Being the new kid on the block will always have those down the street eager to pass negative criticism and hope for an early downfall. The old guard in the rap industry should be eager to support such a young artist who loves the art of rap and is as passionate about hip-hop as Kendrick Lamar. The uplifting of an artist in the hip-hop community has always been a concept that not all artist grasps. In an era where the simplest rhymes garner the most praise Shyne should be the first to congratulate Kendrick who puts together complex rhyme schemes and songs with purpose. Shyne should know better than anyone the dark place hip-hop used to be. Uplift.
So after much anticipation Kendrick Lamar finally released "good kid m.A.A.d. city", and it seems to have gone over really well with the fans. According toHDDit's looking like he's going to have over 200,000 records sold in his first week, if not for Taylor Swift he likely would have gotten the #1 album. If you haven't gotten a chance to get it yet, it is a great listen and will definitely be in the conversation for hip-hop album of the year.
Kendrick Lamar explains deeper meaning behind, "good kid, m.A.A.d city" cover art
With close to a month left until his first major studio release, the Compton MC decided to unveil the cover art for his album. During a recent interview with Fuse, Kendrick goes in-depth about the deeper meaning behind the cover depicting an image from his childhood about the life of a youngster being raised in Compton, engulfed in a negative world.

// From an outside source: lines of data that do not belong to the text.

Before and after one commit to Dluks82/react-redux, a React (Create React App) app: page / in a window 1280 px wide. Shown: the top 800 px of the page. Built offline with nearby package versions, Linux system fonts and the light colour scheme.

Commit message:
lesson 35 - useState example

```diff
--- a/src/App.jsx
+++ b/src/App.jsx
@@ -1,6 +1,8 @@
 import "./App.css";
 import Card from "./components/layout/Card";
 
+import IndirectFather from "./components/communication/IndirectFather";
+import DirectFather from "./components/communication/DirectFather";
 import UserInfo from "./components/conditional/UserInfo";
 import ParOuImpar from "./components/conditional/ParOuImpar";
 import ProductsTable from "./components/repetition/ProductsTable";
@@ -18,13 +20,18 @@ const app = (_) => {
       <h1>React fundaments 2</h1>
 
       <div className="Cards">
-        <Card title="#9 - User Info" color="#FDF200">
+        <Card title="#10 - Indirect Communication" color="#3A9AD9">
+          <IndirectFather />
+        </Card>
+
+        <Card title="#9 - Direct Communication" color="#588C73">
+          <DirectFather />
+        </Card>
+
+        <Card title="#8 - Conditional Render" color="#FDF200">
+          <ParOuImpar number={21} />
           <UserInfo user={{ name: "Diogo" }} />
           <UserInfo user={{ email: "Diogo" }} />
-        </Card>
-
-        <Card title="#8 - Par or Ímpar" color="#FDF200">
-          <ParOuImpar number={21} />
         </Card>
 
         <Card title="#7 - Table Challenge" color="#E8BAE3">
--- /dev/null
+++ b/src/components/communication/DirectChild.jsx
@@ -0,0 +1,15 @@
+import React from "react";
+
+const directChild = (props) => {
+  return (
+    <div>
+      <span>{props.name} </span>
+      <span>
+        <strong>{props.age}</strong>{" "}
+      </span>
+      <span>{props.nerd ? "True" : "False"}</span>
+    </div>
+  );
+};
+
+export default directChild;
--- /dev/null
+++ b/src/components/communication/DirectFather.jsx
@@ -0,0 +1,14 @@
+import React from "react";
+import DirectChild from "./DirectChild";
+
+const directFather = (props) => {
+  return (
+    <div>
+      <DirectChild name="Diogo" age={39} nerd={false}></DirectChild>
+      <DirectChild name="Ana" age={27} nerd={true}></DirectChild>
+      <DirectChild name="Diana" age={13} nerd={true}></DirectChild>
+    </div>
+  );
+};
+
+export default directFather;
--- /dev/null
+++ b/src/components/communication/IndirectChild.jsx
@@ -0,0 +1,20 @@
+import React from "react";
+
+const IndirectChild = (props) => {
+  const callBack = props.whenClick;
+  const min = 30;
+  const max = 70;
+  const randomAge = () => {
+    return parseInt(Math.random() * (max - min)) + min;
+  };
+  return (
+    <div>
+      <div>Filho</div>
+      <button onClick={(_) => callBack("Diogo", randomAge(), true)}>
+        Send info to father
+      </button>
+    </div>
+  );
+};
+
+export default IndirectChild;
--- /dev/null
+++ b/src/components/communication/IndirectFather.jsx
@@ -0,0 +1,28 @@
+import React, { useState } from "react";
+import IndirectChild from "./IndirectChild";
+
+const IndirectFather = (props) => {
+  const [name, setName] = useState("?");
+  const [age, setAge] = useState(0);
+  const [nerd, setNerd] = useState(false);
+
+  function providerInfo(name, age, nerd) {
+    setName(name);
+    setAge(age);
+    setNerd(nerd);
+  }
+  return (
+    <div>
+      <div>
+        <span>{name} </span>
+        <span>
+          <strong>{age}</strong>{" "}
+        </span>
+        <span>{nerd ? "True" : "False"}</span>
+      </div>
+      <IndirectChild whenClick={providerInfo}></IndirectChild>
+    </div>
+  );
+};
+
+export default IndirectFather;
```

"Two of my uncles, that's two of them, to the far right, that's my grandpa and a baby bottle next to a 40-ounce next to a gang sign, holding a kid," Kendrick explains. "The eyes blanked out, that's for my own personal reasons. You'll probably hear about that in the album, but that photo it says so much about my life and about how I was raised in Compton and the things I've seen just through innocent eyes. You don't see nobody else's eyes, but you see my eyes of innocence and trying to figure out what is going on." Kendrick states that the album is about much more than just music, but yet the story about the youth in Compton and the lives they lead. The imagery Kendrick provides gives all his fans a personal insight into his surroundings and upbringing, carefully constructing one of the centerpiece themes of his album.
Kendrick furthermore explains the album as a self portrait, and pivotal in his growth as a person, "I feel I needed to make this album in order to move on with my life, and not have those negative vibes and demons haunting me......it's that real". K-dot goes on, "I'm glad I did, because it was a venting process to tell these stories I never told."
Since his arrival on the rap scene, Kendrick Lamar has always given his listeners a peek into the life of a Compton kid growing up during violent times, whilst trying to comprehend it all. Good kid, m.A.A.d city, appears to have the makings of another journey down Compton blvd, with a kid trying to find his place in the world while simultaneously battling the negative aspects of his environment.